  • Stroke, O.O.C.A.P.L.N.I.O.N.D.A., Brain Basics: Understanding Sleep. October 8, 2004, National Institutes of Health: Bethesda, MD.
  • Tappen, R.M., Interventions for Alzheimer’s Disease: A Caregiver’s Complete Reference. 1997, Baltimore: Health Professions Press, Inc. 239.
  • Tariot, P., Medical management of advanced dementia. JAGS, 2003. 51(5, Supplement): p. S305-S313.
  • Teri, L., R. Logsdon, and S. McCurry, Nonpharmacologic treatment of behavioral disturbances in dementia. Med Clin N AM, 2002. 86: p. 641-656.
  • Tractenberg, R., et al., The sleep disorders inventory: an instrument for studies of sleep disturbances in persons with Alzheimer’s disease. Journal of SleepResearch, 2003. 12: p. 331-337.
  • Tsuno, N., et al., Fluctuations of source locations of eeg activity during transition from alertness to sleep in Alzheimer’s disease and vascular dementia.Neuropsychobiology, 2004. 50: p. 267-272.
  • Van Someren, E., Circadian rhythms and sleep in human aging. Chronobiology International, 2000. 17(3): p. 233-243.
  • Vgontzas, A. and A. Kales, Sleep and its disorders. Annu Rev Med, 1999. 50: p. 387-400.
  • Volicer, L., et al., Sundowning and circadian rhythms in Alzheimer’s disease. Am J Psychiatry, 2001. 158(5): p. 704-711.

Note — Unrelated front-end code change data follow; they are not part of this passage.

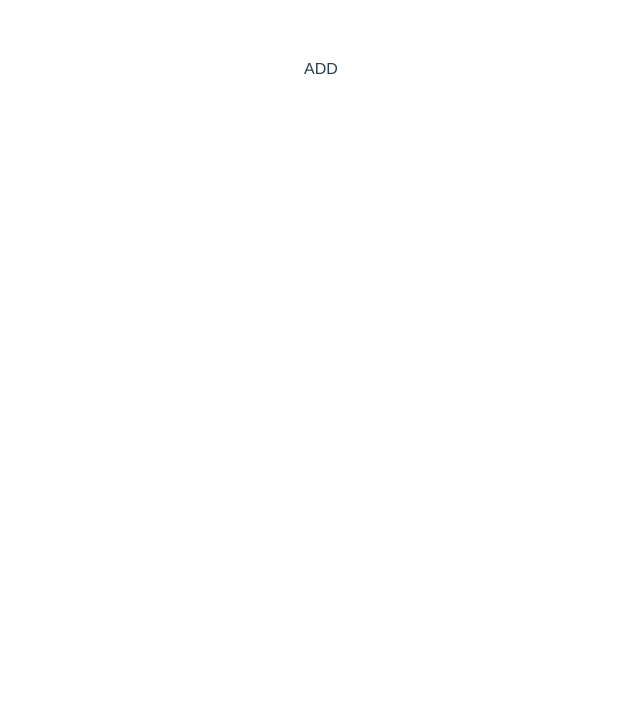
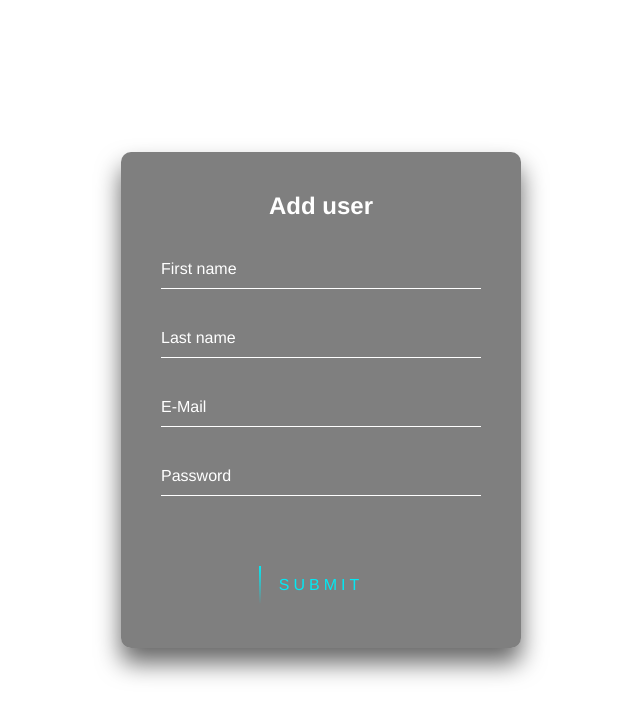
Before and after one commit to Reconnact/M223, a Vue app in the folder src/frontend/user-frontend/: page /addUser in a window 1280 px wide. Shown: the top 718 px of the page, without its empty margins (319-959 px from the left). Built offline with nearby package versions, Linux system fonts and the light colour scheme.

Commit message:
add user page finished

```diff
--- a/src/frontend/user-frontend/src/App.vue
+++ b/src/frontend/user-frontend/src/App.vue
@@ -11,6 +11,12 @@ export default {
 </script>
 
 <style>
+html{
+  height: 100%;
+}
+body{
+  height: 100%;
+}
 #app {
   font-family: Avenir, Helvetica, Arial, sans-serif;
   -webkit-font-smoothing: antialiased;
--- a/src/frontend/user-frontend/src/components/AddUserPage.vue
+++ b/src/frontend/user-frontend/src/components/AddUserPage.vue
@@ -1,6 +1,31 @@
 <template>
-  <div>
-    ADD
+  <div class="adduser-box">
+    <h2>Add user</h2>
+    <form>
+      <div class="user-box">
+        <input type="text" id="firstName" required>
+        <label>First name</label>
+      </div>
+      <div class="user-box">
+        <input type="text" id="lastName" required>
+        <label>Last name</label>
+      </div>
+      <div class="user-box">
+        <input type="text" id="email" required>
+        <label>E-Mail</label>
+      </div>
+      <div class="user-box">
+        <input type="password" id="password" required>
+        <label>Password</label>
+      </div>
+      <a @click="addUser()">
+        <span></span>
+        <span></span>
+        <span></span>
+        <span></span>
+        Submit
+      </a>
+    </form>
   </div>
 </template>
 <script>
@@ -10,12 +35,194 @@ import axios from "axios";
 export default {
   name: 'AddUserPage',
   methods: {
+    addUser: async function  () {
+      try {
+        const response = await axios({
+          method: 'post',
+          url: "/api/v1/users/register",
+          headers: {
+            'Content-Type': 'application/json'
+          },
+          data: {
+            "firstName": document.getElementById("firstName").value,
+            "lastName": document.getElementById("lastName").value,
+            "email": document.getElementById("email").value,
+            "password": document.getElementById("password").value
+          }
+        });
 
+        if (!response.status == 200) {
+          throw new Error('Request failed');
+        } else {
+          window.location.href = "/";
+        }
+      } catch (error) {
+        console.error(error);
+      }
+    }
   }
-
 };
 
 </script>
 
-<style scoped>
+<style>
+
+
+.adduser-box {
+  position: absolute;
+  top: 50%;
+  left: 50%;
+  width: 400px;
+  padding: 40px;
+  transform: translate(-50%, -50%);
+  background: rgba(0,0,0,.5);
+  box-sizing: border-box;
+  box-shadow: 0 15px 25px rgba(0,0,0,.6);
+  border-radius: 10px;
+}
+
+.adduser-box h2 {
+  margin: 0 0 30px;
+  padding: 0;
+  color: #fff;
+  text-align: center;
+}
+
+.adduser-box .user-box {
+  position: relative;
+}
+
+.adduser-box .user-box input {
+  width: 100%;
+  padding: 10px 0;
+  font-size: 16px;
+  color: #fff;
+  margin-bottom: 30px;
+  border: none;
+  border-bottom: 1px solid #fff;
+  outline: none;
+  background: transparent;
+}
+.adduser-box .user-box label {
+  position: absolute;
+  top:0;
+  left: 0;
+  padding: 10px 0;
+  font-size: 16px;
+  color: #fff;
+  pointer-events: none;
+  transition: .5s;
+}
+
+.adduser-box .user-box input:focus ~ label,
+.adduser-box .user-box input:valid ~ label {
+  top: -20px;
+  left: 0;
+  color: #03e9f4;
+  font-size: 12px;
+}
+
+.adduser-box form a {
+  position: relative;
+  display: inline-block;
+  padding: 10px 20px;
+  color: #03e9f4;
+  font-size: 16px;
+  text-decoration: none;
+  text-transform: uppercase;
+  overflow: hidden;
+  transition: .5s;
+  margin-top: 40px;
+  letter-spacing: 4px
+}
+
+.adduser-box a:hover {
+  background: #03e9f4;
+  color: #fff;
+  border-radius: 5px;
+  box-shadow: 0 0 5px #03e9f4,
+  0 0 25px #03e9f4,
+  0 0 50px #03e9f4,
+  0 0 100px #03e9f4;
+}
+
+.adduser-box a span {
+  position: absolute;
+  display: block;
+}
+
+.adduser-box a span:nth-child(1) {
+  top: 0;
+  left: -100%;
+  width: 100%;
+  height: 2px;
+  background: linear-gradient(90deg, transparent, #03e9f4);
+  animation: btn-anim1 1s linear infinite;
+}
+
+@keyframes btn-anim1 {
+  0% {
+    left: -100%;
+  }
+  50%,100% {
+    left: 100%;
+  }
+}
+
+.adduser-box a span:nth-child(2) {
+  top: -100%;
+  right: 0;
+  width: 2px;
+  height: 100%;
+  background: linear-gradient(180deg, transparent, #03e9f4);
+  animation: btn-anim2 1s linear infinite;
+  animation-delay: .25s
+}
+
+@keyframes btn-anim2 {
+  0% {
+    top: -100%;
+  }
+  50%,100% {
+    top: 100%;
+  }
+}
+
+.adduser-box a span:nth-child(3) {
+  bottom: 0;
+  right: -100%;
+  width: 100%;
+  height: 2px;
+  background: linear-gradient(270deg, transparent, #03e9f4);
+  animation: btn-anim3 1s linear infinite;
+  animation-delay: .5s
+}
+
+@keyframes btn-anim3 {
+  0% {
+    right: -100%;
+  }
+  50%,100% {
+    right: 100%;
+  }
+}
+
+.adduser-box a span:nth-child(4) {
+  bottom: -100%;
+  left: 0;
+  width: 2px;
+  height: 100%;
+  background: linear-gradient(360deg, transparent, #03e9f4);
+  animation: btn-anim4 1s linear infinite;
+  animation-delay: .75s
+}
+
+@keyframes btn-anim4 {
+  0% {
+    bottom: -100%;
+  }
+  50%,100% {
+    bottom: 100%;
+  }
+}
 </style>
--- a/src/frontend/user-frontend/src/components/AdminPage.vue
+++ b/src/frontend/user-frontend/src/components/AdminPage.vue
@@ -36,6 +36,7 @@
       </tbody>
     </table>
   </div>
+  <button onclick="window.location.href = '/addUser'" >Add User</button>
 </template>
 <script>
 
@@ -59,7 +60,7 @@ export default {
       try {
         const response = await axios.delete('/api/v1/users/' + id + "/delete");
 
-        if (!response.ok) {
+        if (!response.status == 200) {
           throw new Error('Request failed');
         }
       } catch (error) {
```
Also changed, not shown: 1 other file (tests, documents, lock files or other folders).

  • Yehuda, S., S. Rabinovitz, and D. Mostofsky, Essential fatty acids and sleep: mini-review and hypothesis. Medical Hypotheses, 1998. 50: p. 139-145.
Translate »
Scroll to Top